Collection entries
::::
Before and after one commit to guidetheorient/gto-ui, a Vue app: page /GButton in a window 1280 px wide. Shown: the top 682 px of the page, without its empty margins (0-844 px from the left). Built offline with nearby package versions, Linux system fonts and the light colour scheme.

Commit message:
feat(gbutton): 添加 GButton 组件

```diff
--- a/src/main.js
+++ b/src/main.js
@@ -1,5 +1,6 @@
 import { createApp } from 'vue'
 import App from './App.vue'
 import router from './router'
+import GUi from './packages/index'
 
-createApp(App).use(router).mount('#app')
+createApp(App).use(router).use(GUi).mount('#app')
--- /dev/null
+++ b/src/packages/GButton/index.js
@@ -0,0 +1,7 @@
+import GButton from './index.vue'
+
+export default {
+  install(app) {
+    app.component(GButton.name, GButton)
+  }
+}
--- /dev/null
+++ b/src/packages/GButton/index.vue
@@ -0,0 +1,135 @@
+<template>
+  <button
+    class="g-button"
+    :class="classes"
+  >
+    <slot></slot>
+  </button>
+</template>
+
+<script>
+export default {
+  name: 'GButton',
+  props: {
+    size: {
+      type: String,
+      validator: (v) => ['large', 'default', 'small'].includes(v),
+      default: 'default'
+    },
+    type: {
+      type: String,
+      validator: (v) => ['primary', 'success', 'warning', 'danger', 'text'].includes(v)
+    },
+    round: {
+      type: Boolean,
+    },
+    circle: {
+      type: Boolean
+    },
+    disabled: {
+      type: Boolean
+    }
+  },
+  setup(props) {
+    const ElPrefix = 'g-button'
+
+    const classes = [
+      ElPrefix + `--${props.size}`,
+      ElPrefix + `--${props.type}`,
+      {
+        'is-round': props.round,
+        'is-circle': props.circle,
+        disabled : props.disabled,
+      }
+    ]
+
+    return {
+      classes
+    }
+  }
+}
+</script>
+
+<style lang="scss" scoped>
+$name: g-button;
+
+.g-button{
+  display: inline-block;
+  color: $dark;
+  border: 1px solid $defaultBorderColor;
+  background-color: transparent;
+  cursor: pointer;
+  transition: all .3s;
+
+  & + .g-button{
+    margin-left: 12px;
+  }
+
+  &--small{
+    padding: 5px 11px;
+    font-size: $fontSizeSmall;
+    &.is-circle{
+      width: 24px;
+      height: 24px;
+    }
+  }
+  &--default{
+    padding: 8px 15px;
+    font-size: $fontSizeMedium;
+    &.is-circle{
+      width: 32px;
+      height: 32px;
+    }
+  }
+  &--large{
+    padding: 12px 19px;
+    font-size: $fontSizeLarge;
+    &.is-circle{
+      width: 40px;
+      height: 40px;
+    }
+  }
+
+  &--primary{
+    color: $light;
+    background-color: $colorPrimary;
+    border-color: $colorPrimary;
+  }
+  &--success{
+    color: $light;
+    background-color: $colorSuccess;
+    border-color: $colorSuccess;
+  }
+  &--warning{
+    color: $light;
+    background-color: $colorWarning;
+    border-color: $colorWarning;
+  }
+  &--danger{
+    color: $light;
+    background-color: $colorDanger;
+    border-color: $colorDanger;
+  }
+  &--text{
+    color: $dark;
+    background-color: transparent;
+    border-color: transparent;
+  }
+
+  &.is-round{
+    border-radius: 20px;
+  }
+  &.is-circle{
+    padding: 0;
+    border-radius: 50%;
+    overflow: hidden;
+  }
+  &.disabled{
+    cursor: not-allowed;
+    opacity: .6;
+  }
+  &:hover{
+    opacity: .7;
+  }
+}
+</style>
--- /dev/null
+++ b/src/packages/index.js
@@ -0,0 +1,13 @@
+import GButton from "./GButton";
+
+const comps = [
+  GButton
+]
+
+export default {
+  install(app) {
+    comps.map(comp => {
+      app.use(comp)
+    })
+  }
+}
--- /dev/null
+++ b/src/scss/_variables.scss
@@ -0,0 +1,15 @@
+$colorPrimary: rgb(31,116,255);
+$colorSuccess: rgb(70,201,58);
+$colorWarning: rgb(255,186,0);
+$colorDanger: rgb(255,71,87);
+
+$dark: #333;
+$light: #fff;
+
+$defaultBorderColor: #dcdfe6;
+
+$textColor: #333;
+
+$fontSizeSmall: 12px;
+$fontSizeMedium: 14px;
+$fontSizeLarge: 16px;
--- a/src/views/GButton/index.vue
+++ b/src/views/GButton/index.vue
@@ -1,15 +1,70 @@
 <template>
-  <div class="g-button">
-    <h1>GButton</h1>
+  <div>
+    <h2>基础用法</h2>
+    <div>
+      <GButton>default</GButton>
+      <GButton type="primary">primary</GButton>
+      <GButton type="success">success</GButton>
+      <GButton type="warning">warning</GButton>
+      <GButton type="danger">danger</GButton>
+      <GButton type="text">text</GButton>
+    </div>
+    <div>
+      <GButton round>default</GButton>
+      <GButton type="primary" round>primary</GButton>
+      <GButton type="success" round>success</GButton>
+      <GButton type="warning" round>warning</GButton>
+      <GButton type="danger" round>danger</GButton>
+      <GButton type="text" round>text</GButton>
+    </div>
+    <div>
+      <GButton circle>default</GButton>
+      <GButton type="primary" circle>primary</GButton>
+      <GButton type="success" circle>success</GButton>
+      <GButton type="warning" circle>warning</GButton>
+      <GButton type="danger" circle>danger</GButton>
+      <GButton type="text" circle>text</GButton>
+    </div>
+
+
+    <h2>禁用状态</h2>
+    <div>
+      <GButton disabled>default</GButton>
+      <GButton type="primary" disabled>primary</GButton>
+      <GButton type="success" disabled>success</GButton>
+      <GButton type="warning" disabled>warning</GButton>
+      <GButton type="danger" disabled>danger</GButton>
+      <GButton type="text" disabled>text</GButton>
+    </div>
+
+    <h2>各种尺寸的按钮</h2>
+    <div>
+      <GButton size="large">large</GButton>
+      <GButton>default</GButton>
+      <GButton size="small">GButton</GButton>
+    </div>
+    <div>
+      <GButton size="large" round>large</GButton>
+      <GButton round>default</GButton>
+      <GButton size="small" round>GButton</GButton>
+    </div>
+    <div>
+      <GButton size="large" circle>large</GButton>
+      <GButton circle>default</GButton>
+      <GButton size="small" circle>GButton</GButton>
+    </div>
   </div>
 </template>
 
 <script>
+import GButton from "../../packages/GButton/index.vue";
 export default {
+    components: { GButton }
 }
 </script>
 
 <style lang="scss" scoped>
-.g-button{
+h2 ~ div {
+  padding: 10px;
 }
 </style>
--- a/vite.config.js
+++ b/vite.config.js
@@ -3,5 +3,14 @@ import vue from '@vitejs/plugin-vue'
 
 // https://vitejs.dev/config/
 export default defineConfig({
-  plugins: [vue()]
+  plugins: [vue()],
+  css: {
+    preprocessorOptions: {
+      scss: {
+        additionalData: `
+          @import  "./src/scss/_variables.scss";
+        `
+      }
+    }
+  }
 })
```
::::
• _Required work_: Exact retyping of every entry is required.

• _Output below_:
Before and after one commit to guidetheorient/gto-ui, a Vue app: page /GButton in a window 1280 px wide. Shown: the top 682 px of the page, without its empty margins (0-844 px from the left). Built offline with nearby package versions, Linux system fonts and the light colour scheme.

Commit message:
feat(gbutton): 添加 GButton 组件

```diff
--- a/src/main.js
+++ b/src/main.js
@@ -1,5 +1,6 @@
 import { createApp } from 'vue'
 import App from './App.vue'
 import router from './router'
+import GUi from './packages/index'
 
-createApp(App).use(router).mount('#app')
+createApp(App).use(router).use(GUi).mount('#app')
--- /dev/null
+++ b/src/packages/GButton/index.js
@@ -0,0 +1,7 @@
+import GButton from './index.vue'
+
+export default {
+  install(app) {
+    app.component(GButton.name, GButton)
+  }
+}
--- /dev/null
+++ b/src/packages/GButton/index.vue
@@ -0,0 +1,135 @@
+<template>
+  <button
+    class="g-button"
+    :class="classes"
+  >
+    <slot></slot>
+  </button>
+</template>
+
+<script>
+export default {
+  name: 'GButton',
+  props: {
+    size: {
+      type: String,
+      validator: (v) => ['large', 'default', 'small'].includes(v),
+      default: 'default'
+    },
+    type: {
+      type: String,
+      validator: (v) => ['primary', 'success', 'warning', 'danger', 'text'].includes(v)
+    },
+    round: {
+      type: Boolean,
+    },
+    circle: {
+      type: Boolean
+    },
+    disabled: {
+      type: Boolean
+    }
+  },
+  setup(props) {
+    const ElPrefix = 'g-button'
+
+    const classes = [
+      ElPrefix + `--${props.size}`,
+      ElPrefix + `--${props.type}`,
+      {
+        'is-round': props.round,
+        'is-circle': props.circle,
+        disabled : props.disabled,
+      }
+    ]
+
+    return {
+      classes
+    }
+  }
+}
+</script>
+
+<style lang="scss" scoped>
+$name: g-button;
+
+.g-button{
+  display: inline-block;
+  color: $dark;
+  border: 1px solid $defaultBorderColor;
+  background-color: transparent;
+  cursor: pointer;
+  transition: all .3s;
+
+  & + .g-button{
+    margin-left: 12px;
+  }
+
+  &--small{
+    padding: 5px 11px;
+    font-size: $fontSizeSmall;
+    &.is-circle{
+      width: 24px;
+      height: 24px;
+    }
+  }
+  &--default{
+    padding: 8px 15px;
+    font-size: $fontSizeMedium;
+    &.is-circle{
+      width: 32px;
+      height: 32px;
+    }
+  }
+  &--large{
+    padding: 12px 19px;
+    font-size: $fontSizeLarge;
+    &.is-circle{
+      width: 40px;
+      height: 40px;
+    }
+  }
+
+  &--primary{
+    color: $light;
+    background-color: $colorPrimary;
+    border-color: $colorPrimary;
+  }
+  &--success{
+    color: $light;
+    background-color: $colorSuccess;
+    border-color: $colorSuccess;
+  }
+  &--warning{
+    color: $light;
+    background-color: $colorWarning;
+    border-color: $colorWarning;
+  }
+  &--danger{
+    color: $light;
+    background-color: $colorDanger;
+    border-color: $colorDanger;
+  }
+  &--text{
+    color: $dark;
+    background-color: transparent;
+    border-color: transparent;
+  }
+
+  &.is-round{
+    border-radius: 20px;
+  }
+  &.is-circle{
+    padding: 0;
+    border-radius: 50%;
+    overflow: hidden;
+  }
+  &.disabled{
+    cursor: not-allowed;
+    opacity: .6;
+  }
+  &:hover{
+    opacity: .7;
+  }
+}
+</style>
--- /dev/null
+++ b/src/packages/index.js
@@ -0,0 +1,13 @@
+import GButton from "./GButton";
+
+const comps = [
+  GButton
+]
+
+export default {
+  install(app) {
+    comps.map(comp => {
+      app.use(comp)
+    })
+  }
+}
--- /dev/null
+++ b/src/scss/_variables.scss
@@ -0,0 +1,15 @@
+$colorPrimary: rgb(31,116,255);
+$colorSuccess: rgb(70,201,58);
+$colorWarning: rgb(255,186,0);
+$colorDanger: rgb(255,71,87);
+
+$dark: #333;
+$light: #fff;
+
+$defaultBorderColor: #dcdfe6;
+
+$textColor: #333;
+
+$fontSizeSmall: 12px;
+$fontSizeMedium: 14px;
+$fontSizeLarge: 16px;
--- a/src/views/GButton/index.vue
+++ b/src/views/GButton/index.vue
@@ -1,15 +1,70 @@
 <template>
-  <div class="g-button">
-    <h1>GButton</h1>
+  <div>
+    <h2>基础用法</h2>
+    <div>
+      <GButton>default</GButton>
+      <GButton type="primary">primary</GButton>
+      <GButton type="success">success</GButton>
+      <GButton type="warning">warning</GButton>
+      <GButton type="danger">danger</GButton>
+      <GButton type="text">text</GButton>
+    </div>
+    <div>
+      <GButton round>default</GButton>
+      <GButton type="primary" round>primary</GButton>
+      <GButton type="success" round>success</GButton>
+      <GButton type="warning" round>warning</GButton>
+      <GButton type="danger" round>danger</GButton>
+      <GButton type="text" round>text</GButton>
+    </div>
+    <div>
+      <GButton circle>default</GButton>
+      <GButton type="primary" circle>primary</GButton>
+      <GButton type="success" circle>success</GButton>
+      <GButton type="warning" circle>warning</GButton>
+      <GButton type="danger" circle>danger</GButton>
+      <GButton type="text" circle>text</GButton>
+    </div>
+
+
+    <h2>禁用状态</h2>
+    <div>
+      <GButton disabled>default</GButton>
+      <GButton type="primary" disabled>primary</GButton>
+      <GButton type="success" disabled>success</GButton>
+      <GButton type="warning" disabled>warning</GButton>
+      <GButton type="danger" disabled>danger</GButton>
+      <GButton type="text" disabled>text</GButton>
+    </div>
+
+    <h2>各种尺寸的按钮</h2>
+    <div>
+      <GButton size="large">large</GButton>
+      <GButton>default</GButton>
+      <GButton size="small">GButton</GButton>
+    </div>
+    <div>
+      <GButton size="large" round>large</GButton>
+      <GButton round>default</GButton>
+      <GButton size="small" round>GButton</GButton>
+    </div>
+    <div>
+      <GButton size="large" circle>large</GButton>
+      <GButton circle>default</GButton>
+      <GButton size="small" circle>GButton</GButton>
+    </div>
   </div>
 </template>
 
 <script>
+import GButton from "../../packages/GButton/index.vue";
 export default {
+    components: { GButton }
 }
 </script>
 
 <style lang="scss" scoped>
-.g-button{
+h2 ~ div {
+  padding: 10px;
 }
 </style>
--- a/vite.config.js
+++ b/vite.config.js
@@ -3,5 +3,14 @@ import vue from '@vitejs/plugin-vue'
 
 // https://vitejs.dev/config/
 export default defineConfig({
-  plugins: [vue()]
+  plugins: [vue()],
+  css: {
+    preprocessorOptions: {
+      scss: {
+        additionalData: `
+          @import  "./src/scss/_variables.scss";
+        `
+      }
+    }
+  }
 })
```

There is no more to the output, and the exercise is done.